Life history interview conducted by Janice Dilg.

July 21, 2014


Stacy Marie Allison was born in 1958 in Pocatello, Idaho. Early in her childhood, Allison's family moved back to Oregon, where her parents had grown up. The family settled in the Woodburn area, where Allison, the second eldest of five children, enjoyed piano, swimming, and tap dancing. In 1976 Allison graduated from Woodburn High School and that Fall she enrolled at Oregon State University, planning on someday becoming a nutritionist. Before long, however, her academic interests switched to Biology and, more importantly, her personal focus became mountain climbing.

Prior to her time at Oregon State, Allison had never been involved in mountain climbing. Indeed, her first climbing experience of any sort involved scaling and rappelling down a fifty-foot Douglas fir tree on campus. Later, during Spring Break of her freshman year, Allison traveled with two friends to Zion National Park, where she learned the basics of rock climbing. By the end of that trip, Allison realized that she wanted to devote her life to climbing. She completed the school year and then dropped out of OSU, taking up odd jobs to pay for climbing gear and to fund expeditions.

After continuing to develop her climbing skills at Smith Rock in central Oregon, Allison scaled her first mountain, Mount Washington, in January 1978. During these early years she climbed frequently with Curt Hare and Chris Mannix, both students at OSU.

In 1980, with Hare, Allison climbed Denali (also known as Mount McKinley) battling two storms along the way and taking eleven days to complete what would normally be a six-day climb. A group of older women climbers kept an eye on her during this trip, and afterwards one of them, Shari Kearney, offered Allison a spot on their forthcoming climb of Ama Dablam in eastern Nepal, scheduled for 1982. Allison joined these women as they became the first females to complete that climb. Not long after, Allison also became the first American woman to reach the top of Pik Communism (now known as Ismoil Somoni Peak) in the Soviet Union.

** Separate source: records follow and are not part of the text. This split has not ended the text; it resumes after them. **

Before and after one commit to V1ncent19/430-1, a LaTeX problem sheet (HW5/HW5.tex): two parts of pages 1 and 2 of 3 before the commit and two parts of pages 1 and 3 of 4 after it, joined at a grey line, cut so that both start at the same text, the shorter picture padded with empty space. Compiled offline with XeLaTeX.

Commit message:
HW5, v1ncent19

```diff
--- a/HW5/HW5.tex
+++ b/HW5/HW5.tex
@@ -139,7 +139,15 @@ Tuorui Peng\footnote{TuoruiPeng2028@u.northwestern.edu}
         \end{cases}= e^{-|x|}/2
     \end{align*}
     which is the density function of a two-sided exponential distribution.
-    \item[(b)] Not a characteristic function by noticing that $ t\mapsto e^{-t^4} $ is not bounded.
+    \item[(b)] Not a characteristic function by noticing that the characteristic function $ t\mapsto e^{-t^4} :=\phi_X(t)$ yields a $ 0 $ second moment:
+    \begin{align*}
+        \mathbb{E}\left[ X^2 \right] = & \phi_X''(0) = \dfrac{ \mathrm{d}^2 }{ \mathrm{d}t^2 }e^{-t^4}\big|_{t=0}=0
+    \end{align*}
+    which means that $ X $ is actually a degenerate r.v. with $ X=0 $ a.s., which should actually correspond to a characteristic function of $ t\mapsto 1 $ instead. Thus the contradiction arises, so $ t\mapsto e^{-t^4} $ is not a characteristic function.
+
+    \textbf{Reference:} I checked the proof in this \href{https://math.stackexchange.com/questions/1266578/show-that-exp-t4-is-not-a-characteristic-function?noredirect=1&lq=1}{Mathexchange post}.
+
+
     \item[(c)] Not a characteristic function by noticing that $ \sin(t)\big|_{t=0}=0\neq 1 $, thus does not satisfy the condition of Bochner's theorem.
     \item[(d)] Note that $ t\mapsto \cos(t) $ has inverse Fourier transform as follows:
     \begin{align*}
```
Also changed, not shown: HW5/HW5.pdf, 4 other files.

In 1987 Allison joined a group of friends in their attempt to climb Mount Everest. Working to place the first U.S. woman on Everest's summit, the group was slowed by a massive storm that slowed their progress, forced them to take refuge in a snow cave for five days, and eventually led them to turn around.

The following year, Allison make a second attempt at Everest. This time she joined a different group, the Northwest American Everest Expedition, led by Jim Frush and supported by three Sherpas. Hampered by a shortage of oxygen tanks as they neared the top, members of the group drew numbers to see who would go on to the summit. Allison's luck held out and, on September 29, 1988, she became the first U.S. woman to reach the summit of Mt. Everest.

After climbing Everest, Allison began a career as a motivational speaker focusing on leadership, collaboration, team building, and taking risks. In the meantime, she continued to climb in multiple countries. In 1993 she summited K2, the world's second highest mountain and one of the most difficult and dangerous to climb. That same year, she published her first book, Beyond the Limits, which was followed by Many Mountains to Climb in 1999.

Allison stopped seeking out big mountains after giving birth to her first child, but remains active with rock climbing, white water rafting, kayaking, mountain biking, and traveling with her family. In addition to her speaking career, Allison is also the founder of a general contracting company that specializes in the renovation of classic homes in Portland, Oregon, where she lives. She is also co-chair of the Climb for Clean Air/Reach the Summit programs – an Oregon fundraiser for the American Lung Association that trains and guides inexperienced climbers up mountains across the Pacific Northwest.